Today, Congressmen Tim Holden (D-PA), and Bob Goodlatte (R-VA), Chairman and Ranking Member of the House Agriculture Committee's Subcommittee on Conservation, Credit, Energy, and Research, introduced the Chesapeake Bay Program Reauthorization and Improvement Act. This bill will support ongoing efforts to reduce the pollution flowing into the Chesapeake Bay Watershed by providing agriculture producers the tools and certainty they need to implement conservation practices on their land and by giving all sectors the flexibility to meet their regulatory requirements under the Clean Water Act (CWA).
The Chesapeake Bay is the nation's largest and most diverse estuary. In the 2008 Farm Bill, Congress established a new Chesapeake Bay Watershed Program to help reduce nutrients and sediment that can flow into the Bay Watershed. That program has been very popular among landowners in the region and has built upon the ongoing work USDA and its partners have been undertaking. Although this effort is barely underway, the U.S. Environmental Protection Agency recently announced new regulatory measures to reduce nitrogen, phosphours, and sediment going into the Chesapeake Bay Watershed through the Total Maximum Daily Load (TMDL) process. In response to this action, Congressmen Holden and Congressman Goodlatte introduced a bill to build upon the success of the 2008 Farm Bill by providing agriculture producers resources and certainty through an assurance program. The bill also establishes guidelines for a regional trading system that will allow farmers and industry the ability to participate in Bay-wide trading program to help achieve reduction goals.

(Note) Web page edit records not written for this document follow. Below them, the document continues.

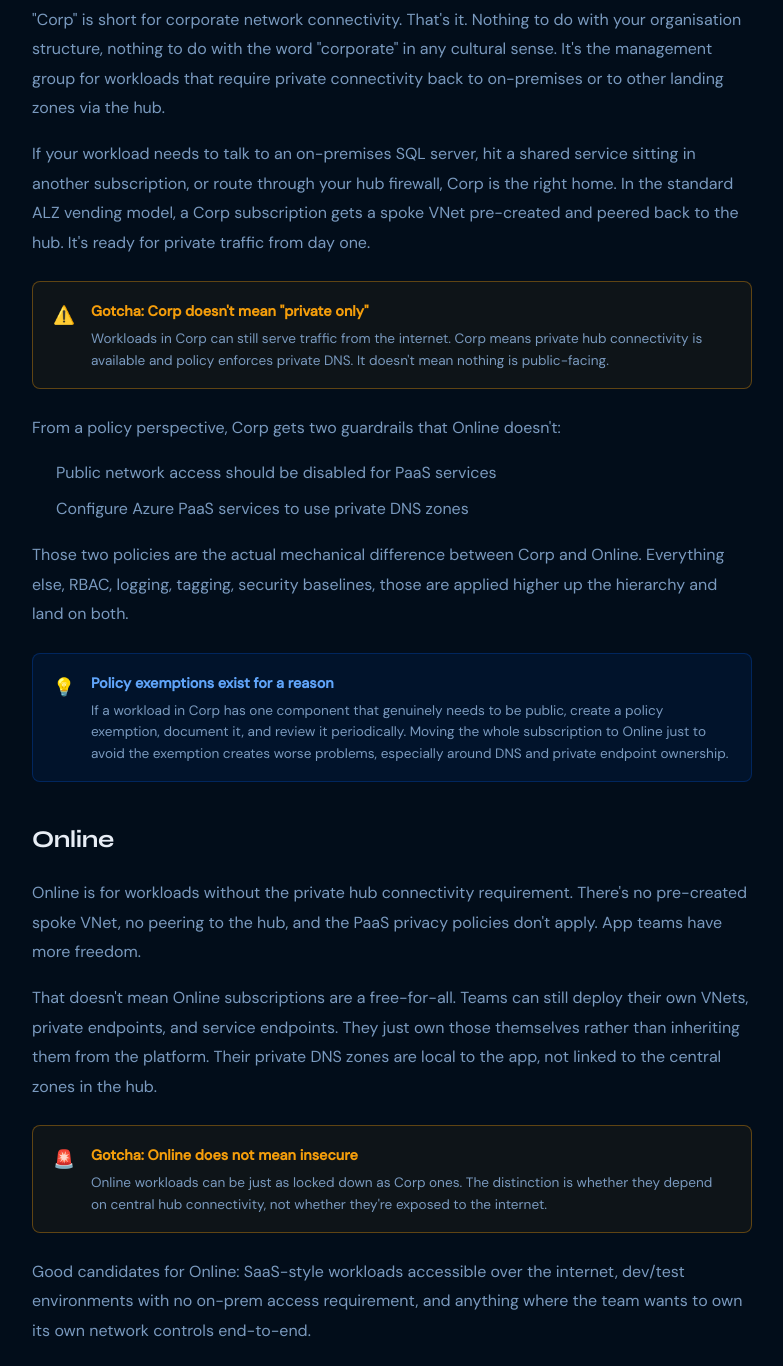
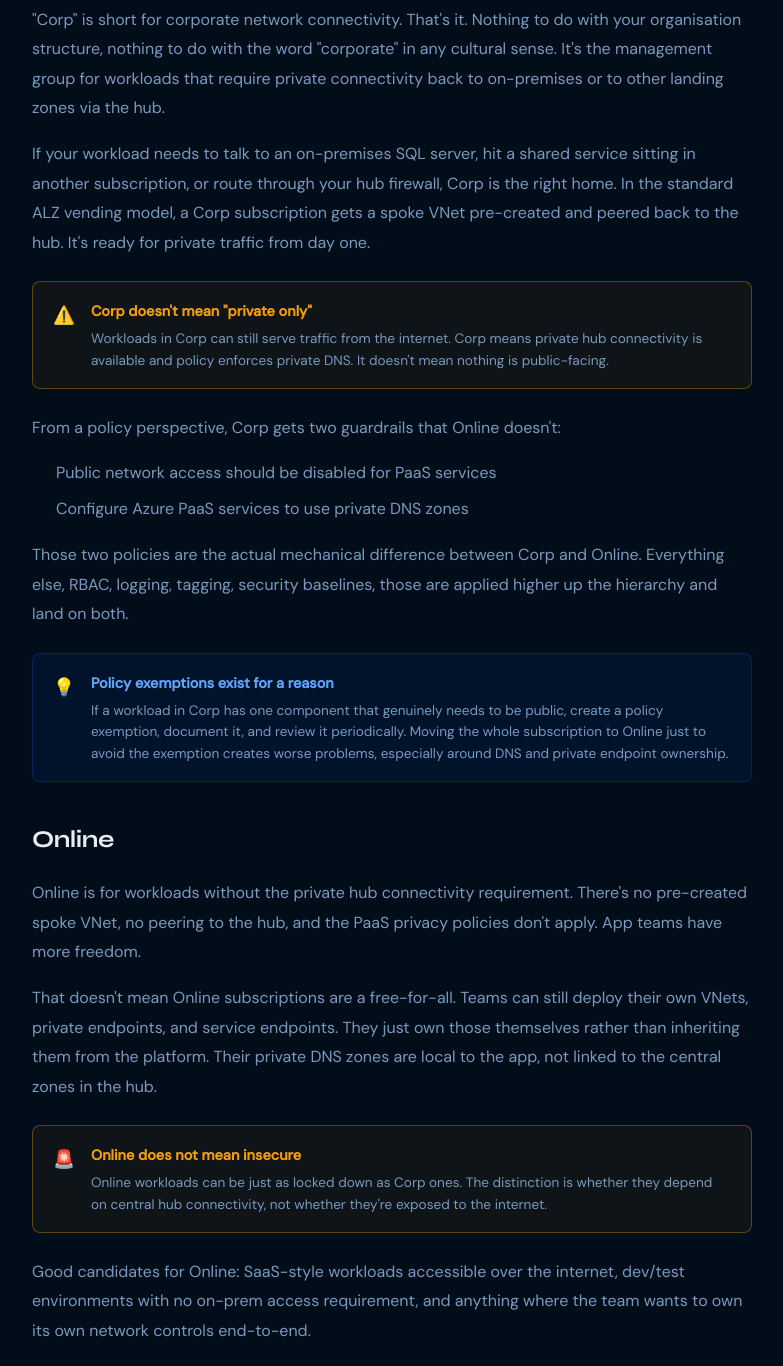
Before and after one commit to PJ-Neill/cloudstack, a Next.js app: page /blog/alz-corp-online-local in a window 1280 px wide. Shown: the part 1817-3183 px from the top of the page, without its empty margins (248-1031 px from the left). Built offline with nearby package versions, Linux system fonts and the light colour scheme.

Commit message:
Remove 'Gotcha' from callout titles in ALZ post

```diff
--- a/src/data/posts/alz-corp-online-local.tsx
+++ b/src/data/posts/alz-corp-online-local.tsx
@@ -43,7 +43,7 @@
       <h2 style={h2}>Corp (Yes, That One)</h2>
       <p style={p}>&quot;Corp&quot; is short for corporate network connectivity. That&apos;s it. Nothing to do with your organisation structure, nothing to do with the word &quot;corporate&quot; in any cultural sense. It&apos;s the management group for workloads that require private connectivity back to on-premises or to other landing zones via the hub.</p>
       <p style={p}>If your workload needs to talk to an on-premises SQL server, hit a shared service sitting in another subscription, or route through your hub firewall, Corp is the right home. In the standard ALZ vending model, a Corp subscription gets a spoke VNet pre-created and peered back to the hub. It&apos;s ready for private traffic from day one.</p>
-      <Callout icon="⚠️" title="Gotcha: Corp doesn't mean &quot;private only&quot;" type="warn">
+      <Callout icon="⚠️" title="Corp doesn't mean &quot;private only&quot;" type="warn">
         Workloads in Corp can still serve traffic from the internet. Corp means private hub connectivity is available and policy enforces private DNS. It doesn&apos;t mean nothing is public-facing.
       </Callout>
 
@@ -62,7 +62,7 @@
       <p style={p}>Online is for workloads without the private hub connectivity requirement. There&apos;s no pre-created spoke VNet, no peering to the hub, and the PaaS privacy policies don&apos;t apply. App teams have more freedom.</p>
       <p style={p}>That doesn&apos;t mean Online subscriptions are a free-for-all. Teams can still deploy their own VNets, private endpoints, and service endpoints. They just own those themselves rather than inheriting them from the platform. Their private DNS zones are local to the app, not linked to the central zones in the hub.</p>
 
-      <Callout icon="🚨" title="Gotcha: Online does not mean insecure" type="warn">
+      <Callout icon="🚨" title="Online does not mean insecure" type="warn">
         Online workloads can be just as locked down as Corp ones. The distinction is whether they depend on central hub connectivity, not whether they&apos;re exposed to the internet.
       </Callout>
 
```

"The 2008 Farm Bill took significant steps to address water quality in the Chesapeake Bay watershed," said Congressman Holden. "This new program builds upon that initiative to improve water quality and quantity; restore, enhance and preserve wildlife habitat without economic harm to our communities and producers. I look forward to a continuing dialogue with others interested in Chesapeake Bay restoration activities as we attempt to move legislation that addresses water quality concerns while continuing to increase economic opportunities for the residents of the watershed.

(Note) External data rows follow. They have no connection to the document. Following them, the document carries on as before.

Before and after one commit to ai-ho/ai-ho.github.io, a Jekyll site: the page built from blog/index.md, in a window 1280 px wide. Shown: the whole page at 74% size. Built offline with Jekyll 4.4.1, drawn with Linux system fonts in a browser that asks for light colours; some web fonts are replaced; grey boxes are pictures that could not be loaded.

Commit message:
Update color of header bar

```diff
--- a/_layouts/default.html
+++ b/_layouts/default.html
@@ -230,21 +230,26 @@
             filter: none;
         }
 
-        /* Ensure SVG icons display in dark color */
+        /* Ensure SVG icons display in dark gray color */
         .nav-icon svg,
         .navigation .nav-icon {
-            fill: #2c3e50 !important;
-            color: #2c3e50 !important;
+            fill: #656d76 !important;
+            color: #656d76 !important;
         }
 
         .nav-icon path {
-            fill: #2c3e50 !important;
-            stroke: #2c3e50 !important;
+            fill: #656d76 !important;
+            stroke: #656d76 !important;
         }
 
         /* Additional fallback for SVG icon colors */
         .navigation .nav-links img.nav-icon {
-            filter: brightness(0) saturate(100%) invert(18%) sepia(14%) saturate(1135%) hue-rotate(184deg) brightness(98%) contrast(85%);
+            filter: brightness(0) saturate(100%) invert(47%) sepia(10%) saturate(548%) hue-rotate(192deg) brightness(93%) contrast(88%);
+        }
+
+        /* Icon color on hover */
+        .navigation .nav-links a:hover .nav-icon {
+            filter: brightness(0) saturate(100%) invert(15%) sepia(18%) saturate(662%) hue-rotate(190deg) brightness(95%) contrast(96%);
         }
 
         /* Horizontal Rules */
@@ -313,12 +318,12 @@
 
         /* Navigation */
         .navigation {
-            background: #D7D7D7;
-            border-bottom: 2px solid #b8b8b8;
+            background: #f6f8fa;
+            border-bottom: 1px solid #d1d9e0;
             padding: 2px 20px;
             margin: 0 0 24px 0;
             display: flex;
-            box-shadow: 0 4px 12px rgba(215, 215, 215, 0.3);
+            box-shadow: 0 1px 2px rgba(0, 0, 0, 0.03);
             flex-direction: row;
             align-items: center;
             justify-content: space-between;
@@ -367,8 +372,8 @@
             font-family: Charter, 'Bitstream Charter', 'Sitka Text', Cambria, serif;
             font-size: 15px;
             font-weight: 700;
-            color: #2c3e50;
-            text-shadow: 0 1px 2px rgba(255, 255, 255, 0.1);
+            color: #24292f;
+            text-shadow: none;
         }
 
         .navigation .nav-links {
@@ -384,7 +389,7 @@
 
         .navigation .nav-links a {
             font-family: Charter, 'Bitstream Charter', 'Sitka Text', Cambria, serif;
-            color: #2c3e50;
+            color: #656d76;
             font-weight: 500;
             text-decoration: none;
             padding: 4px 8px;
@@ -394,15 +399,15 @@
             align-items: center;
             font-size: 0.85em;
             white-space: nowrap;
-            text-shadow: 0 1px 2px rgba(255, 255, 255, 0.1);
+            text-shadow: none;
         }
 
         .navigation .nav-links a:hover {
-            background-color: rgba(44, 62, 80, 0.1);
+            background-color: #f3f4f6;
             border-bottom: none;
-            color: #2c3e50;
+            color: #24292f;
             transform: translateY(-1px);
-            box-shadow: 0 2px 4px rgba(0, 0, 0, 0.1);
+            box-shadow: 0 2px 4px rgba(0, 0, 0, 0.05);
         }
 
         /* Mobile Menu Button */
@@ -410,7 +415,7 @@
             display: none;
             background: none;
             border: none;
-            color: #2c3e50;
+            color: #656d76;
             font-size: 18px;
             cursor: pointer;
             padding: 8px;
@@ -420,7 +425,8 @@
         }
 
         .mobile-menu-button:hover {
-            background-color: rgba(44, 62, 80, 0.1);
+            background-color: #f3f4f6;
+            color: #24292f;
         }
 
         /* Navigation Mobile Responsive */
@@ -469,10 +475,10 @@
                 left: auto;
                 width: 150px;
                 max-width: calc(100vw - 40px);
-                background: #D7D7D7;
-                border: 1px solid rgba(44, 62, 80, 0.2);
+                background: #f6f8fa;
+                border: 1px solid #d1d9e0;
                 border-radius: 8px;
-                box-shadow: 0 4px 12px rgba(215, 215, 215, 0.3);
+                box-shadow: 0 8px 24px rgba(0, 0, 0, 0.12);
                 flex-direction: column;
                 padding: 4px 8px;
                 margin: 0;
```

"Almost 200 miles long, the Chesapeake Bay is a wonderful resource, still beautiful and still teeming with life that we both harvest and appreciate, said Rep. Bob Goodlatte. "Unquestionably the Bay is in need and worthy of our attention and concern and I believe everyone has a role to play in restoring it. Today I am pleased to join with Congressman Holden in introducing legislation which will protect the health of the Bay while also ensuring the strength and vitality of our family farms and local communities within the Bay Watershed."